One must also acknowledge that the historical record itself is DEEPLY affected by marginalization of particular peoples, races, genders, sexualities, abilities, etc, etc… but taking a different, more specialized tact and approach can be useful in overcoming blatant and dismissive generalization. One equally hopes that work on the periods in which major authors or philosophers* have lived within have been explored along the lines of examining marginalization by historians. When this is not so or the record is lacking, obviously so does this strategy… but at least some of the time this will work.
I didn’t really get to articulate this point in the class I was in, being a bit tackled by some on both sides of the debate - as interceding and speaking of a lacking of context can be assumed (if swiftly decided upon) to be taking up an argument against speaking of oppression historically - before I could firmly articulate the point.
Generalization of history and using that to justify the actions and writings of a particular figure DRIVES ME CRAZY but it cannot be combated by further generalizations on theories or mantras on oppression or inequity alone - it’s just a non-starter and allows for the sort of generalization I’ve noted to slip by without a sufficient challenge. Instead, this results in bickering over meaning and semantic, rather than over hard and fast proofs which could firmly change the notion held from ‘Simply a person of their time’ to ‘This person might have had good ideas/works, but also did/believed this’. Only by breaking the back of historical generalization can this be effectively done, in my view.
A Fair Question:Why is it only marginalization and marginalized peoples should have to defend themselves in this way?
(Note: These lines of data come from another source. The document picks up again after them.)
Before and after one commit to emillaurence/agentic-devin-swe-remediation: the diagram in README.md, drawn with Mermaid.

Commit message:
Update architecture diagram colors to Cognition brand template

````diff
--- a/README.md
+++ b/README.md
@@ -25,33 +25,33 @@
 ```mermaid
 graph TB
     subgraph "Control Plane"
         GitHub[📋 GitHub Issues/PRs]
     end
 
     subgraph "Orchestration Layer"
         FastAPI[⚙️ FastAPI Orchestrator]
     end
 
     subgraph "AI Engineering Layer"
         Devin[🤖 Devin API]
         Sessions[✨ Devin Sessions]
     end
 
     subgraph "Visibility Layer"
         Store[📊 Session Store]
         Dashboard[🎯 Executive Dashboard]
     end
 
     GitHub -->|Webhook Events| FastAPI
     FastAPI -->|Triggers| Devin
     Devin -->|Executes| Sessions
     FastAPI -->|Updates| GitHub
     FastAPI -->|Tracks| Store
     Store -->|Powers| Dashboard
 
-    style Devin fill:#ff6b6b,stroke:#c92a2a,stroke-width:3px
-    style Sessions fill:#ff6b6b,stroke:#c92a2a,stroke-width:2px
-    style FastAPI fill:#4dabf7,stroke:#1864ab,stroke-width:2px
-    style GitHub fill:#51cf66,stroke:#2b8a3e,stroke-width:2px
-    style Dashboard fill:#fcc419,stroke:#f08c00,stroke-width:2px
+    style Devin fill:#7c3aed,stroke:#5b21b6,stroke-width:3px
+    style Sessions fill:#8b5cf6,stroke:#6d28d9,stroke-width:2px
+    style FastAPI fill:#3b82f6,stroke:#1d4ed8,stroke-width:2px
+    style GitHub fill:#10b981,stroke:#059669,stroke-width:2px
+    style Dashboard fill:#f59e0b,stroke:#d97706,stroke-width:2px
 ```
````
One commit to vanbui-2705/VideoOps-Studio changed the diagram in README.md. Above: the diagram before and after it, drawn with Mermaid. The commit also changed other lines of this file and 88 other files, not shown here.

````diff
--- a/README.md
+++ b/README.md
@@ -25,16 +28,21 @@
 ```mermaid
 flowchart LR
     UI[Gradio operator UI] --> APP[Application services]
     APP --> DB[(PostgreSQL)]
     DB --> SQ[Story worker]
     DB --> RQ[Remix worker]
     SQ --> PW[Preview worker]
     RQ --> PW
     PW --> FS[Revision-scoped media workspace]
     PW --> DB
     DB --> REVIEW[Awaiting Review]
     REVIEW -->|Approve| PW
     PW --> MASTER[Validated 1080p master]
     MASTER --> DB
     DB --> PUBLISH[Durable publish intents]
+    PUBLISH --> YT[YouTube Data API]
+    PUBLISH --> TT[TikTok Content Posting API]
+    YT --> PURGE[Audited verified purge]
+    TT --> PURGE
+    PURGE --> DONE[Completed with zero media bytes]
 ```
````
We never discuss the positive points of a author/philosopher in this way.
Well, I personally agree with the underlying notion here. I personally feel it is of the essence to understand literature and philosophy within the context its written it with as few generalization as possible, but I’m a historian and I pretty much think that about everything. Why does society not do this more often? I can’t really give a satisfactory answer to this, even if I think observing and analyzing things within context and with few generalizations.
Notes: This isn’t to say historians don’t generalize (we do) or say we aren’t falliable to the same mistakes (we are), I just want to suggest another method of inquiry for these situations… because it really gets on my nerves.
*And yes, you can read my comment here as Dead White Men, more or less… even if the same thing could be said of others too… just in a less Eurocentric quantity or context. So yeah, dead white men.